[The data]
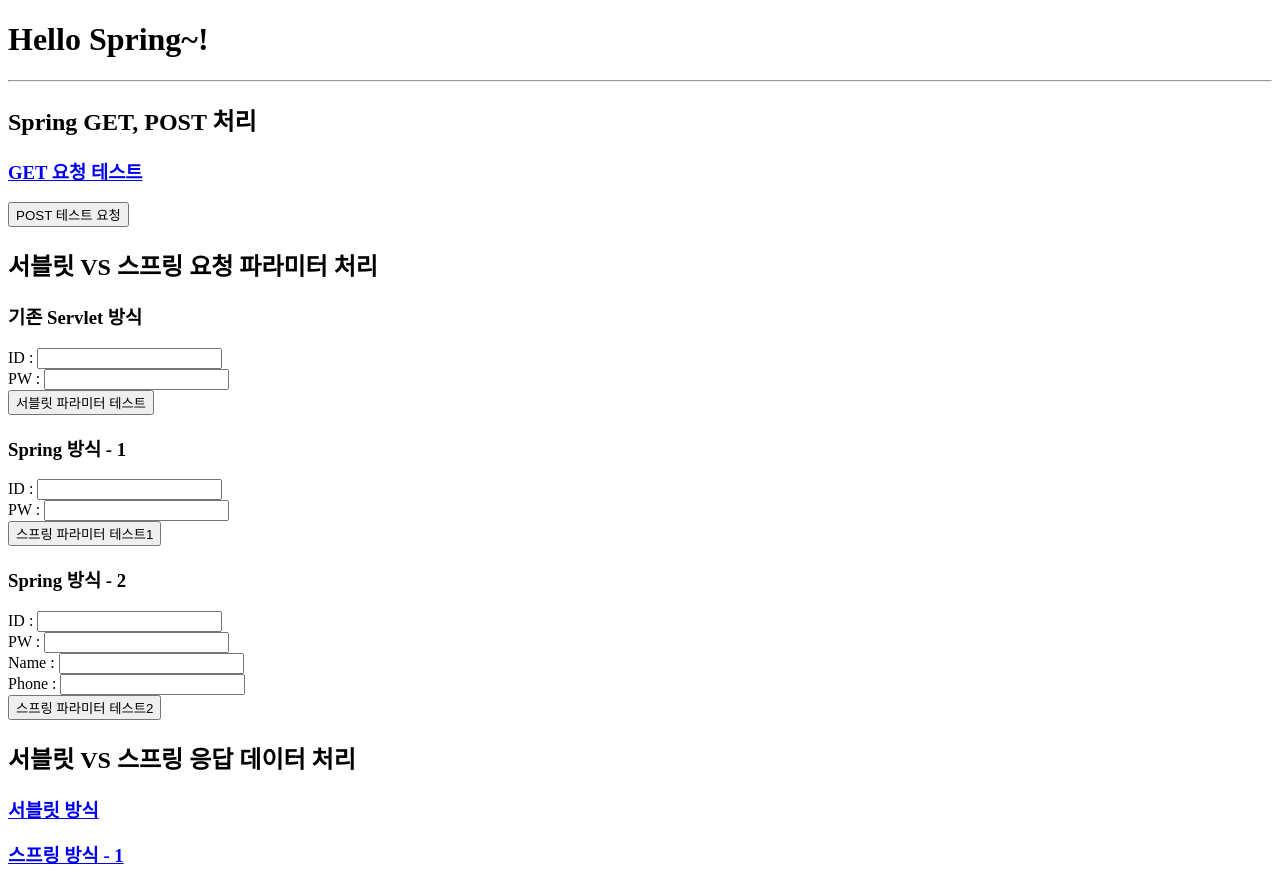
Repository: wona-owo/Spring
Page: http://localhost/00_spring/
These files come from the project's save history. The page is drawn as it stood at one moment and after the next save; the edit follows.
The browser window is 1280 px wide. The pictures show the whole page.
The page is served by Tomcat 9. Other server files are loaded and not shown.

Above is the page before, as saved 2024-12-02 05:48:35.

### 00_spring/src/main/webapp/index.jsp
<%@ page language="java" contentType="text/html; charset=UTF-8"
    pageEncoding="UTF-8"%>
<!DOCTYPE html>
<html>
<head>
<meta charset="UTF-8">
<title>Insert title here</title>
</head>
<body>
	<h1>Hello Spring~!</h1>

	<%--

	Framework : 개발에 필요한 기본적인 기능들을 일정한 구조와 규칙대로 미리 구현해둔 틀
	            개발자가 효율적으로 애플리케이션을 만들 수 있도록 재사용 가능한 코드들과 도구들의 집합.

    Spring Framework : Java 기반의 엔터프라이즈급(기업용 or 대규모) 애플리케이션을 개발하기 위한 경량 프레임워크

    Maven : 자바용 프로젝트 빌드 관리 도구.
            기존 라이브러리 파일들을 다운로드 받아서 /WRB-INF/lib 추가하는 방식에서,
            pom.xml (Project Object Model) 파일에 자바 버전이나 라이브러리 버전 정보를 추가해서 통합하여 관리하는 방식.

    Ioc와 DI

    - Ioc (Inversion of Control) : 제어의 역전 or 제어의 역행이라는 의미.
    							   Spring framework에서 객체들을 Bean이라고 얘기한다.
    							   프로그램 구동에 필요한 객체들을 IoC 컨테이너가 관리한다.
    - DI : 의존성 주입이라는 의미를 가짐. IoC 컨테이너가 관리하는 Bean을 자동으로 읽어와 객체에 주입

	Spring MVC
	  - DispatcherServlet : 유일한 서블랫 클래스로써, 클라이언트 요청이 들어오면 컨트롤러에 해당 요청을 위임하는 역할
	  - HandlerMapping : 각 컨트롤러 메소드별 URL 정보를 가지고 있다가, DispatcherServlet이 적절한 컨트롤러에 요청할 수 있도록 지원함.
	  - Controller : 클라이언트 요청에 대해 처리하고, 적절한 View나 Model을 반환하는 역할.
	  - ViewResolver : 컨트롤러가 반환하는 논리적인 뷰 이름을 실제 뷰 페이지 경로로 변환하는 역할.
	 --%>

	 <hr>

	 <h2>Spring GET, POST 처리</h2>

	 <h3><a href="/getTest.kh">GET 요청 테스트</a></h3>
	 <form action="/postTest.kh" method="post">
	 	<input type="submit" value="POST 테스트 요청">
	 </form>
	 <%--*.kh로 세팅해놨기 때문에, kh를 붙인다. (컨트롤러로 요청) --%>

	 <h2>서블릿 VS 스프링 요청 파라미터 처리</h2>

	 <h3>기존 Servlet 방식</h3>
	 <form action="/servletParamTest.kh" method="get">
	 	ID : <input type="text" name="testId"> <br>
	 	PW : <input type="text" name="testPw"> <br>
	 	<input type="submit" value="서블릿 파라미터 테스트">
	 </form>

	 <h3>Spring 방식 - 1</h3>
	 <form action="/springParamTest.kh" method="post">
	 	ID : <input type="text" name="testId"> <br>
	 	PW : <input type="text" name="testPw"> <br>
	 	<input type="submit" value="스프링 파라미터 테스트1">
	 </form>

	 <h3>Spring 방식 - 2</h3>
	 <form action="/springParamTest2.kh" method="post">
		ID : <input type="text" name="memberId"> <br>
	 	PW : <input type="text" name="memberPw"> <br>
	 	Name : <input type="text" name="memberName"> <br>
	 	Phone : <input type="text" name="memberPhone"> <br>
	 	<input type="submit" value="스프링 파라미터 테스트2">
	 </form>

	 <h2> 서블릿 VS 스프링 응답 데이터 처리</h2>

	 <h3><a href="/servletResponseTest.kh">서블릿 방식</a></h3>
	 <h3><a href="/springResponseTest.kh">스프링 방식 - 1</a></h3>


</body>
</html>

After the next save:
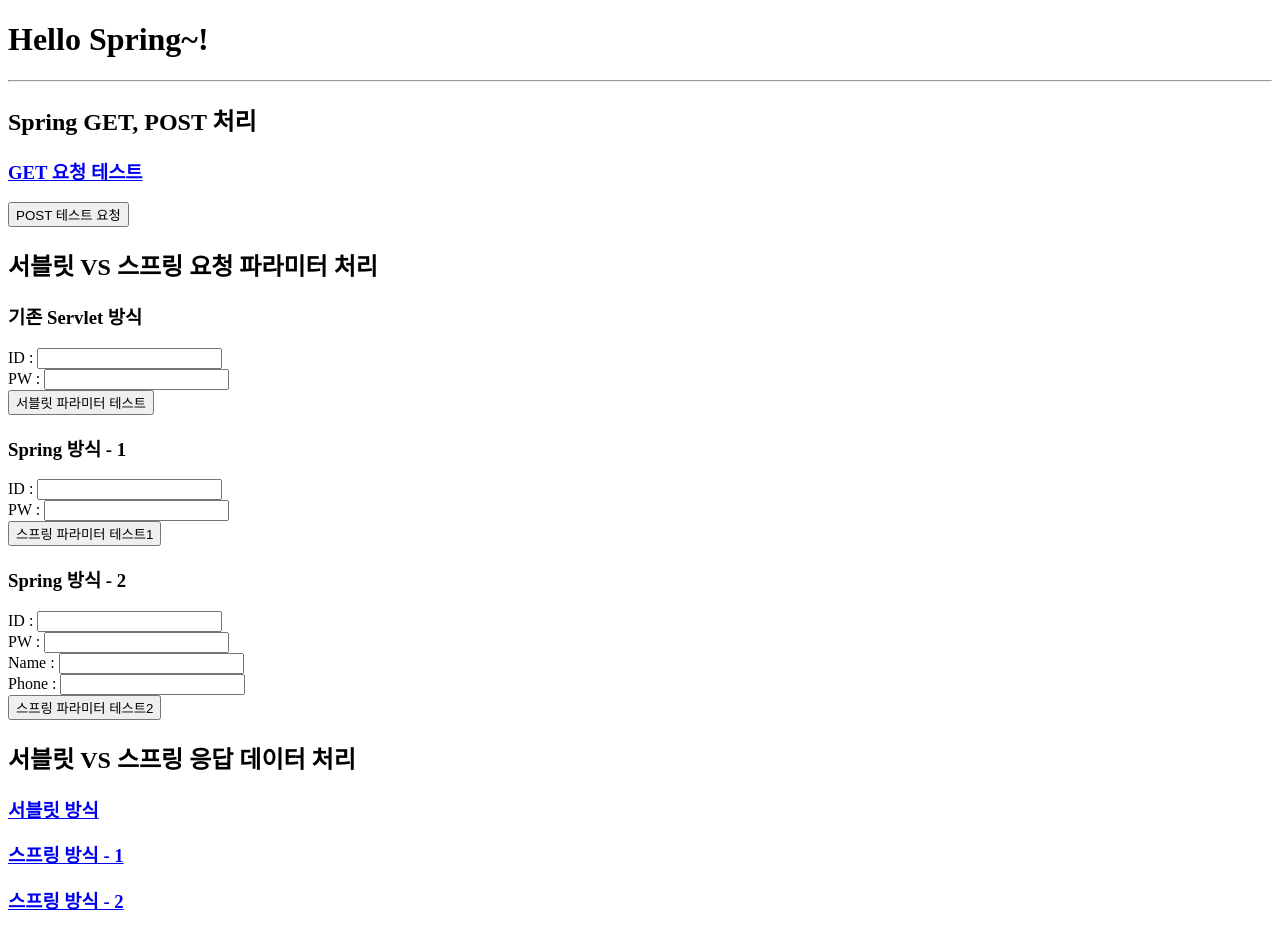
Saved 13 s later.
--- a/00_spring/src/main/webapp/index.jsp
+++ b/00_spring/src/main/webapp/index.jsp
@@ -72,8 +72,8 @@
 	 <h2> 서블릿 VS 스프링 응답 데이터 처리</h2>
 
 	 <h3><a href="/servletResponseTest.kh">서블릿 방식</a></h3>
-	 <h3><a href="/springResponseTest.kh">스프링 방식 - 1</a></h3>
-
+	 <h3><a href="/springResponseTest1.kh">스프링 방식 - 1</a></h3>
+	  <h3><a href="/springResponseTest2.kh">스프링 방식 - 2</a></h3>
 
 </body>
 </html>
[/The data]
Aim of the task =>
If a line in the data above holds the string "value", report that line.

Written response =>
	 	<input type="submit" value="POST 테스트 요청">
	 	<input type="submit" value="서블릿 파라미터 테스트">
	 	<input type="submit" value="스프링 파라미터 테스트1">
	 	<input type="submit" value="스프링 파라미터 테스트2">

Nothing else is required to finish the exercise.